[Opening Data to use section]

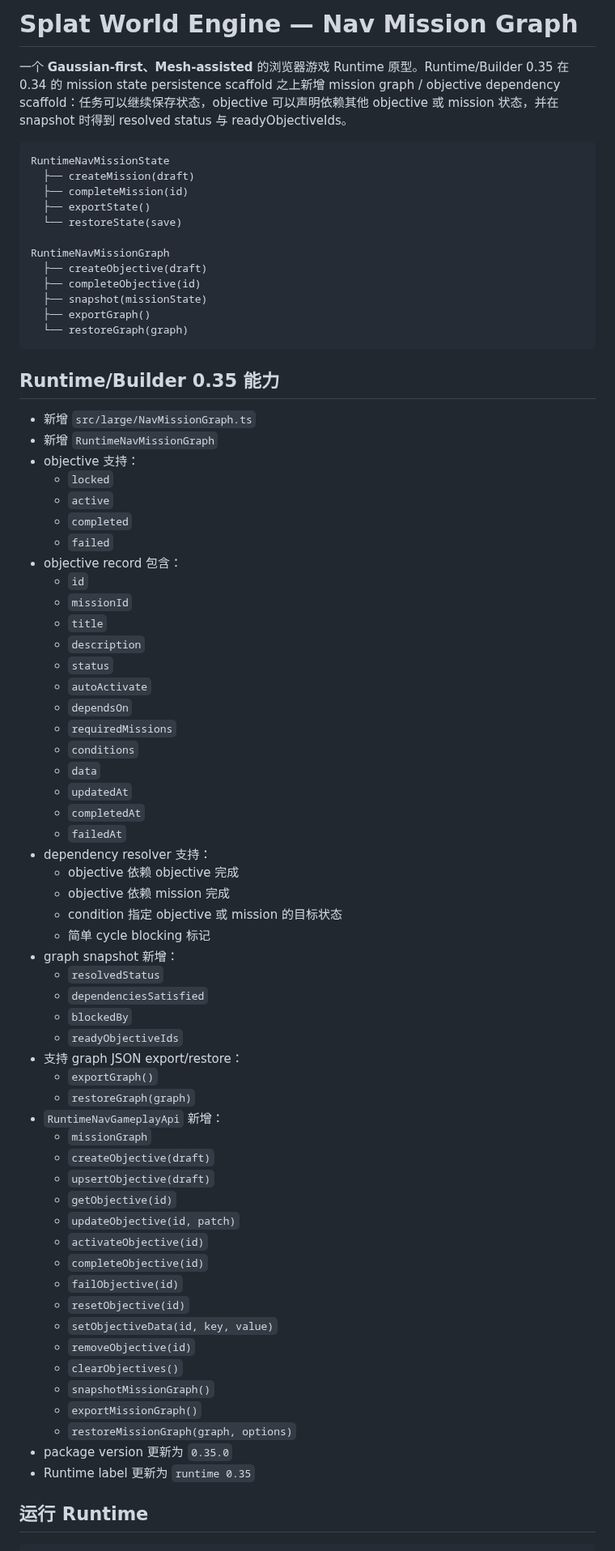
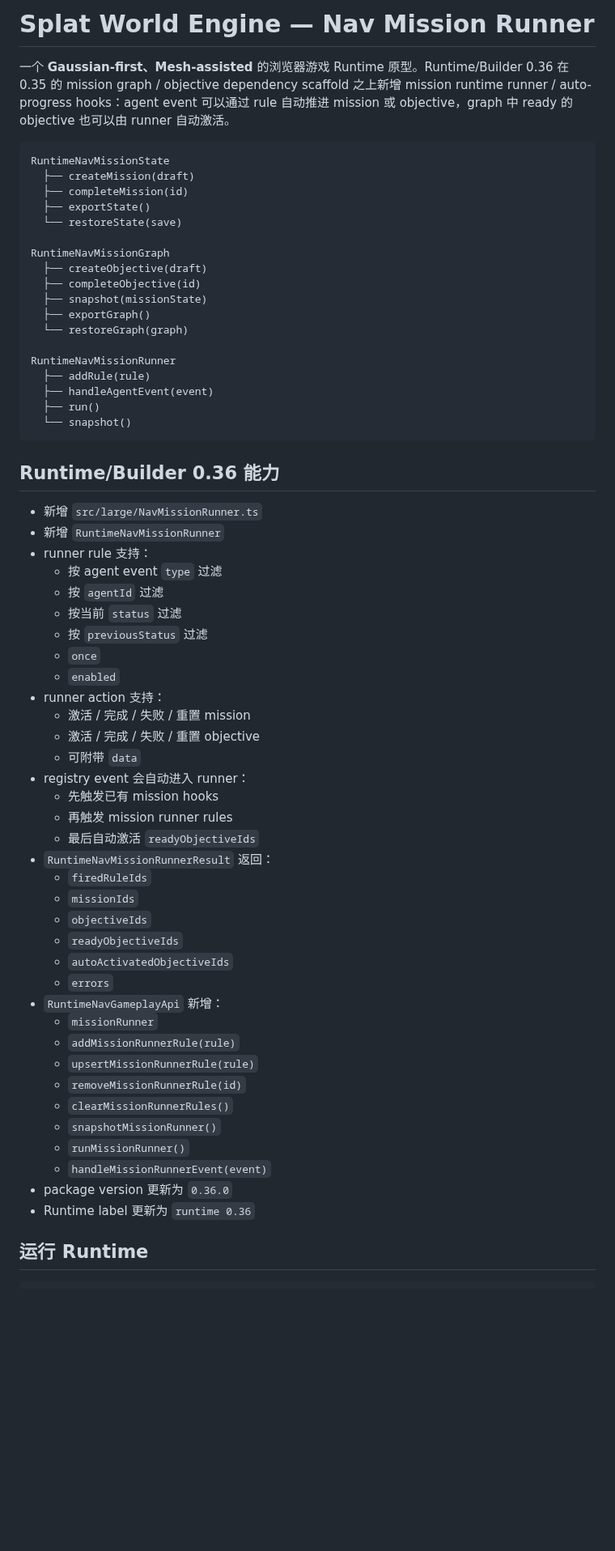
Before and after one commit to shell-echo/gaussian-world-engine, a Markdown page: README.md, the part around one of its changes. Shown at 81% size. Rendered like a GitHub page; blank space fills up the shorter version.

Commit message:
docs: document mission runner scaffold

````diff
--- a/README.md
+++ b/README.md
@@ -1,6 +1,6 @@
-# Splat World Engine — Nav Mission Graph
+# Splat World Engine — Nav Mission Runner
 
-一个 **Gaussian-first、Mesh-assisted** 的浏览器游戏 Runtime 原型。Runtime/Builder 0.35 在 0.34 的 mission state persistence scaffold 之上新增 mission graph / objective dependency scaffold：任务可以继续保存状态，objective 可以声明依赖其他 objective 或 mission 状态，并在 snapshot 时得到 resolved status 与 readyObjectiveIds。
+一个 **Gaussian-first、Mesh-assisted** 的浏览器游戏 Runtime 原型。Runtime/Builder 0.36 在 0.35 的 mission graph / objective dependency scaffold 之上新增 mission runtime runner / auto-progress hooks：agent event 可以通过 rule 自动推进 mission 或 objective，graph 中 ready 的 objective 也可以由 runner 自动激活。
 
 ```text
 RuntimeNavMissionState
@@ -15,62 +15,51 @@ RuntimeNavMissionGraph
   ├── snapshot(missionState)
   ├── exportGraph()
   └── restoreGraph(graph)
+
+RuntimeNavMissionRunner
+  ├── addRule(rule)
+  ├── handleAgentEvent(event)
+  ├── run()
+  └── snapshot()
 ```
 
-## Runtime/Builder 0.35 能力
+## Runtime/Builder 0.36 能力
 
-- 新增 `src/large/NavMissionGraph.ts`
-- 新增 `RuntimeNavMissionGraph`
-- objective 支持：
-  - `locked`
-  - `active`
-  - `completed`
-  - `failed`
-- objective record 包含：
-  - `id`
-  - `missionId`
-  - `title`
-  - `description`
-  - `status`
-  - `autoActivate`
-  - `dependsOn`
-  - `requiredMissions`
-  - `conditions`
-  - `data`
-  - `updatedAt`
-  - `completedAt`
-  - `failedAt`
-- dependency resolver 支持：
-  - objective 依赖 objective 完成
-  - objective 依赖 mission 完成
-  - condition 指定 objective 或 mission 的目标状态
-  - 简单 cycle blocking 标记
-- graph snapshot 新增：
-  - `resolvedStatus`
-  - `dependenciesSatisfied`
-  - `blockedBy`
+- 新增 `src/large/NavMissionRunner.ts`
+- 新增 `RuntimeNavMissionRunner`
+- runner rule 支持：
+  - 按 agent event `type` 过滤
+  - 按 `agentId` 过滤
+  - 按当前 `status` 过滤
+  - 按 `previousStatus` 过滤
+  - `once`
+  - `enabled`
+- runner action 支持：
+  - 激活 / 完成 / 失败 / 重置 mission
+  - 激活 / 完成 / 失败 / 重置 objective
+  - 可附带 `data`
+- registry event 会自动进入 runner：
+  - 先触发已有 mission hooks
+  - 再触发 mission runner rules
+  - 最后自动激活 `readyObjectiveIds`
+- `RuntimeNavMissionRunnerResult` 返回：
+  - `firedRuleIds`
+  - `missionIds`
+  - `objectiveIds`
   - `readyObjectiveIds`
-- 支持 graph JSON export/restore：
-  - `exportGraph()`
-  - `restoreGraph(graph)`
+  - `autoActivatedObjectiveIds`
+  - `errors`
 - `RuntimeNavGameplayApi` 新增：
-  - `missionGraph`
-  - `createObjective(draft)`
-  - `upsertObjective(draft)`
-  - `getObjective(id)`
-  - `updateObjective(id, patch)`
-  - `activateObjective(id)`
-  - `completeObjective(id)`
-  - `failObjective(id)`
-  - `resetObjective(id)`
-  - `setObjectiveData(id, key, value)`
-  - `removeObjective(id)`
-  - `clearObjectives()`
-  - `snapshotMissionGraph()`
-  - `exportMissionGraph()`
-  - `restoreMissionGraph(graph, options)`
-- package version 更新为 `0.35.0`
-- Runtime label 更新为 `runtime 0.35`
+  - `missionRunner`
+  - `addMissionRunnerRule(rule)`
+  - `upsertMissionRunnerRule(rule)`
+  - `removeMissionRunnerRule(id)`
+  - `clearMissionRunnerRules()`
+  - `snapshotMissionRunner()`
+  - `runMissionRunner()`
+  - `handleMissionRunnerEvent(event)`
+- package version 更新为 `0.36.0`
+- Runtime label 更新为 `runtime 0.36`
 
 ## 运行 Runtime
 
````
Also changed, not shown: other parts of README.md (+79 -45 lines).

[Closing Data to use section]

**Task details**
Each entry above should be written out verbatim, minus its pictures.

**Response to the task**
Before and after one commit to shell-echo/gaussian-world-engine, a Markdown page: README.md, the part around one of its changes. Shown at 81% size. Rendered like a GitHub page; blank space fills up the shorter version.

Commit message:
docs: document mission runner scaffold

````diff
--- a/README.md
+++ b/README.md
@@ -1,6 +1,6 @@
-# Splat World Engine — Nav Mission Graph
+# Splat World Engine — Nav Mission Runner
 
-一个 **Gaussian-first、Mesh-assisted** 的浏览器游戏 Runtime 原型。Runtime/Builder 0.35 在 0.34 的 mission state persistence scaffold 之上新增 mission graph / objective dependency scaffold：任务可以继续保存状态，objective 可以声明依赖其他 objective 或 mission 状态，并在 snapshot 时得到 resolved status 与 readyObjectiveIds。
+一个 **Gaussian-first、Mesh-assisted** 的浏览器游戏 Runtime 原型。Runtime/Builder 0.36 在 0.35 的 mission graph / objective dependency scaffold 之上新增 mission runtime runner / auto-progress hooks：agent event 可以通过 rule 自动推进 mission 或 objective，graph 中 ready 的 objective 也可以由 runner 自动激活。
 
 ```text
 RuntimeNavMissionState
@@ -15,62 +15,51 @@ RuntimeNavMissionGraph
   ├── snapshot(missionState)
   ├── exportGraph()
   └── restoreGraph(graph)
+
+RuntimeNavMissionRunner
+  ├── addRule(rule)
+  ├── handleAgentEvent(event)
+  ├── run()
+  └── snapshot()
 ```
 
-## Runtime/Builder 0.35 能力
+## Runtime/Builder 0.36 能力
 
-- 新增 `src/large/NavMissionGraph.ts`
-- 新增 `RuntimeNavMissionGraph`
-- objective 支持：
-  - `locked`
-  - `active`
-  - `completed`
-  - `failed`
-- objective record 包含：
-  - `id`
-  - `missionId`
-  - `title`
-  - `description`
-  - `status`
-  - `autoActivate`
-  - `dependsOn`
-  - `requiredMissions`
-  - `conditions`
-  - `data`
-  - `updatedAt`
-  - `completedAt`
-  - `failedAt`
-- dependency resolver 支持：
-  - objective 依赖 objective 完成
-  - objective 依赖 mission 完成
-  - condition 指定 objective 或 mission 的目标状态
-  - 简单 cycle blocking 标记
-- graph snapshot 新增：
-  - `resolvedStatus`
-  - `dependenciesSatisfied`
-  - `blockedBy`
+- 新增 `src/large/NavMissionRunner.ts`
+- 新增 `RuntimeNavMissionRunner`
+- runner rule 支持：
+  - 按 agent event `type` 过滤
+  - 按 `agentId` 过滤
+  - 按当前 `status` 过滤
+  - 按 `previousStatus` 过滤
+  - `once`
+  - `enabled`
+- runner action 支持：
+  - 激活 / 完成 / 失败 / 重置 mission
+  - 激活 / 完成 / 失败 / 重置 objective
+  - 可附带 `data`
+- registry event 会自动进入 runner：
+  - 先触发已有 mission hooks
+  - 再触发 mission runner rules
+  - 最后自动激活 `readyObjectiveIds`
+- `RuntimeNavMissionRunnerResult` 返回：
+  - `firedRuleIds`
+  - `missionIds`
+  - `objectiveIds`
   - `readyObjectiveIds`
-- 支持 graph JSON export/restore：
-  - `exportGraph()`
-  - `restoreGraph(graph)`
+  - `autoActivatedObjectiveIds`
+  - `errors`
 - `RuntimeNavGameplayApi` 新增：
-  - `missionGraph`
-  - `createObjective(draft)`
-  - `upsertObjective(draft)`
-  - `getObjective(id)`
-  - `updateObjective(id, patch)`
-  - `activateObjective(id)`
-  - `completeObjective(id)`
-  - `failObjective(id)`
-  - `resetObjective(id)`
-  - `setObjectiveData(id, key, value)`
-  - `removeObjective(id)`
-  - `clearObjectives()`
-  - `snapshotMissionGraph()`
-  - `exportMissionGraph()`
-  - `restoreMissionGraph(graph, options)`
-- package version 更新为 `0.35.0`
-- Runtime label 更新为 `runtime 0.35`
+  - `missionRunner`
+  - `addMissionRunnerRule(rule)`
+  - `upsertMissionRunnerRule(rule)`
+  - `removeMissionRunnerRule(id)`
+  - `clearMissionRunnerRules()`
+  - `snapshotMissionRunner()`
+  - `runMissionRunner()`
+  - `handleMissionRunnerEvent(event)`
+- package version 更新为 `0.36.0`
+- Runtime label 更新为 `runtime 0.36`
 
 ## 运行 Runtime
 
````
Also changed, not shown: other parts of README.md (+79 -45 lines).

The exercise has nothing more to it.